» **Supplied material**:
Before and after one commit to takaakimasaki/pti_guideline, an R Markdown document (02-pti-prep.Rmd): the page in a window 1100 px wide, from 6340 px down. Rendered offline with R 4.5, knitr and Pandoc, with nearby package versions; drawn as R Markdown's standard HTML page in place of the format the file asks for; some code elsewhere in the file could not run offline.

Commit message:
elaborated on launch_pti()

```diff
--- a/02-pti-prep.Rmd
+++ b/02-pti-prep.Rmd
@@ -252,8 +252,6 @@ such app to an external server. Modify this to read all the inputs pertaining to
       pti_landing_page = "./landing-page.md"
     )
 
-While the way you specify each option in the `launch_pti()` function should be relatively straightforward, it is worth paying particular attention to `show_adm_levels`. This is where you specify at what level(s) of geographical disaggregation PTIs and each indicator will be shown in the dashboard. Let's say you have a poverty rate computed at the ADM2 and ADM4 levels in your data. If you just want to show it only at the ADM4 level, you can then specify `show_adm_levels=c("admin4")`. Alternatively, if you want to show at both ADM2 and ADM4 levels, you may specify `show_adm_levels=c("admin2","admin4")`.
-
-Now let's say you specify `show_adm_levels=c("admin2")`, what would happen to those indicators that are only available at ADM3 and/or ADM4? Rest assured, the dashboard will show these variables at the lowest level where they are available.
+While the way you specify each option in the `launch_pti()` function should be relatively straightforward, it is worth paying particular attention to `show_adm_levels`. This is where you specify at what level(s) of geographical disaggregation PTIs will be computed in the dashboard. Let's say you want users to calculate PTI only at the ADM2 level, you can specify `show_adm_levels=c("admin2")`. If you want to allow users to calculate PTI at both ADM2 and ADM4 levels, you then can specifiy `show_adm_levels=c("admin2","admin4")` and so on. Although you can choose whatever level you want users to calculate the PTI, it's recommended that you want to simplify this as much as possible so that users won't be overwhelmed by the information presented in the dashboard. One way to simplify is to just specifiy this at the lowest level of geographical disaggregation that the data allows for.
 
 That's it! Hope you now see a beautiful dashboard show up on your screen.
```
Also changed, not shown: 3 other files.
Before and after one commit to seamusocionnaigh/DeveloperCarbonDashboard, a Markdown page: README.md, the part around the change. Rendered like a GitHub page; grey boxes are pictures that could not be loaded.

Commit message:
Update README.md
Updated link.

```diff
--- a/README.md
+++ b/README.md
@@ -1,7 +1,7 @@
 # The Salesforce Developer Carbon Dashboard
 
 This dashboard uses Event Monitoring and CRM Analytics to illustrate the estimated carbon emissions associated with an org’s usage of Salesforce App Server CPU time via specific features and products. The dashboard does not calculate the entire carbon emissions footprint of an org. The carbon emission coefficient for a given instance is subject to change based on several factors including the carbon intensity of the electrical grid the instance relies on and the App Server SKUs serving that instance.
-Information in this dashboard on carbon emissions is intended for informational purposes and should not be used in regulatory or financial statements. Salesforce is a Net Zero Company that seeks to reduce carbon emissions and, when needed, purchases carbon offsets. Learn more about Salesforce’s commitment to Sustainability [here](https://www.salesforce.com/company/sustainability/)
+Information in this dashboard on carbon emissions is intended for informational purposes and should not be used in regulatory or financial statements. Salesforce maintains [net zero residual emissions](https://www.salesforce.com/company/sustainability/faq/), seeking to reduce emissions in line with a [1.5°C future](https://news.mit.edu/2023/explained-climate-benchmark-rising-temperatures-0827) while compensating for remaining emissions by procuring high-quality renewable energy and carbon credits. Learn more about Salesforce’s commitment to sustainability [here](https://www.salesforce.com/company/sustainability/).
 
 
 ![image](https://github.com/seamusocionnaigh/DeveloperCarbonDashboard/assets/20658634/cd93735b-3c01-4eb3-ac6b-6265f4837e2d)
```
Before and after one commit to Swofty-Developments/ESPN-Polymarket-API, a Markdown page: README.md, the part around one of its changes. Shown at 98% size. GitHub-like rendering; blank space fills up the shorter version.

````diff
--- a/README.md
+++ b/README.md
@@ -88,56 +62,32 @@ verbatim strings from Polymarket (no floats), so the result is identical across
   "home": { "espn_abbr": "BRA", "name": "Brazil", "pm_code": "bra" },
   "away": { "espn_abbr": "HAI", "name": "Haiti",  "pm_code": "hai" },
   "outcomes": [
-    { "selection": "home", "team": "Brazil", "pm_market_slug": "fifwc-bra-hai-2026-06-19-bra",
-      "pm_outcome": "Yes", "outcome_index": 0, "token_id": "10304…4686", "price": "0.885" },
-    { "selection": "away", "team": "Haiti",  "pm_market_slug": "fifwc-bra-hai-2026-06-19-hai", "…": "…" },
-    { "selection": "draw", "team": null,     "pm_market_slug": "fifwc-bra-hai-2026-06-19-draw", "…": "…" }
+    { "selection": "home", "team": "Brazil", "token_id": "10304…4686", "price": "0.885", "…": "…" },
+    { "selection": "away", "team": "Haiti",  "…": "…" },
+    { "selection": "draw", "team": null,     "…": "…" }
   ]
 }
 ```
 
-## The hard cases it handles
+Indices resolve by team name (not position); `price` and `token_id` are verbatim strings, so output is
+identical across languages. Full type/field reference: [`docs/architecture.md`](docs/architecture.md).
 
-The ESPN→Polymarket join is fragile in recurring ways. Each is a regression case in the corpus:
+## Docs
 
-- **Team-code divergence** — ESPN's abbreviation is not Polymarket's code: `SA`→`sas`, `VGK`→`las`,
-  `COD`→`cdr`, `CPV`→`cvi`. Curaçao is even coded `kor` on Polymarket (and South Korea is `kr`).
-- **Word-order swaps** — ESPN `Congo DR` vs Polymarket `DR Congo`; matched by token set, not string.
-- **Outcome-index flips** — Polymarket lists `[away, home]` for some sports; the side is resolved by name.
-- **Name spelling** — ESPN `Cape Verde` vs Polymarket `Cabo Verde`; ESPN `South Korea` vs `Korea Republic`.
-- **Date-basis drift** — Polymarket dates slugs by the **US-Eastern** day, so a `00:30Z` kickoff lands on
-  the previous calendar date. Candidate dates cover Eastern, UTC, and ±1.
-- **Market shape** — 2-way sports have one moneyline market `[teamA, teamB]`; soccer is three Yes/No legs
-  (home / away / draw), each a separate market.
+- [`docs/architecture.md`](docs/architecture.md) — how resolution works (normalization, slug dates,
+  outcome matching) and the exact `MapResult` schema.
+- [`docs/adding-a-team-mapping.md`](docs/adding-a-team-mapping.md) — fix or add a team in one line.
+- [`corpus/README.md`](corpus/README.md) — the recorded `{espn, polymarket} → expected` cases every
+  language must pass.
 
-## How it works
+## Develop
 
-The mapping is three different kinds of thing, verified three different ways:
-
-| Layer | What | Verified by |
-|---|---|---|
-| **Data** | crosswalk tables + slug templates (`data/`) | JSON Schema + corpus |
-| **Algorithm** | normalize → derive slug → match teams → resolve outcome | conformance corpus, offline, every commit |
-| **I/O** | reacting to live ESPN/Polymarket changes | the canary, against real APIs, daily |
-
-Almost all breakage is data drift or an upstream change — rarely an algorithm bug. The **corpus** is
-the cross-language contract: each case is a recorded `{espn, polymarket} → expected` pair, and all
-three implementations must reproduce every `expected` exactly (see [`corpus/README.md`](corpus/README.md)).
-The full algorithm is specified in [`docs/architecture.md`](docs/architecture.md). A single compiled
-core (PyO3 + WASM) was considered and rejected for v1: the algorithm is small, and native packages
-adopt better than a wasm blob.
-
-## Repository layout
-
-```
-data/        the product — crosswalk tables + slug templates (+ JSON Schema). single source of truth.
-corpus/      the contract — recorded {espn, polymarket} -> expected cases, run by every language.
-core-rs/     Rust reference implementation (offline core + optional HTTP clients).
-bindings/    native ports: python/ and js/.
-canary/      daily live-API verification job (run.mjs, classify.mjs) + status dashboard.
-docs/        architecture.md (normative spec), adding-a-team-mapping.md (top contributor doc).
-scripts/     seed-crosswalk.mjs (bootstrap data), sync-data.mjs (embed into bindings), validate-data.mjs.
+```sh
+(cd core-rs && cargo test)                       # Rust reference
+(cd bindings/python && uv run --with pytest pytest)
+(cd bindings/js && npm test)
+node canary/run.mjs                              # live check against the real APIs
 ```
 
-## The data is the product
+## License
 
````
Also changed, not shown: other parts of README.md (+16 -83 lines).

» **What you need to do**: Out of the records above, pull the lines that include the word "Salesforce".

» **Solution**:
 # The Salesforce Developer Carbon Dashboard
 This dashboard uses Event Monitoring and CRM Analytics to illustrate the estimated carbon emissions associated with an org’s usage of Salesforce App Server CPU time via specific features and products. The dashboard does not calculate the entire carbon emissions footprint of an org. The carbon emission coefficient for a given instance is subject to change based on several factors including the carbon intensity of the electrical grid the instance relies on and the App Server SKUs serving that instance.
-Information in this dashboard on carbon emissions is intended for informational purposes and should not be used in regulatory or financial statements. Salesforce is a Net Zero Company that seeks to reduce carbon emissions and, when needed, purchases carbon offsets. Learn more about Salesforce’s commitment to Sustainability [here](https://www.salesforce.com/company/sustainability/)
+Information in this dashboard on carbon emissions is intended for informational purposes and should not be used in regulatory or financial statements. Salesforce maintains [net zero residual emissions](https://www.salesforce.com/company/sustainability/faq/), seeking to reduce emissions in line with a [1.5°C future](https://news.mit.edu/2023/explained-climate-benchmark-rising-temperatures-0827) while compensating for remaining emissions by procuring high-quality renewable energy and carbon credits. Learn more about Salesforce’s commitment to sustainability [here](https://www.salesforce.com/company/sustainability/).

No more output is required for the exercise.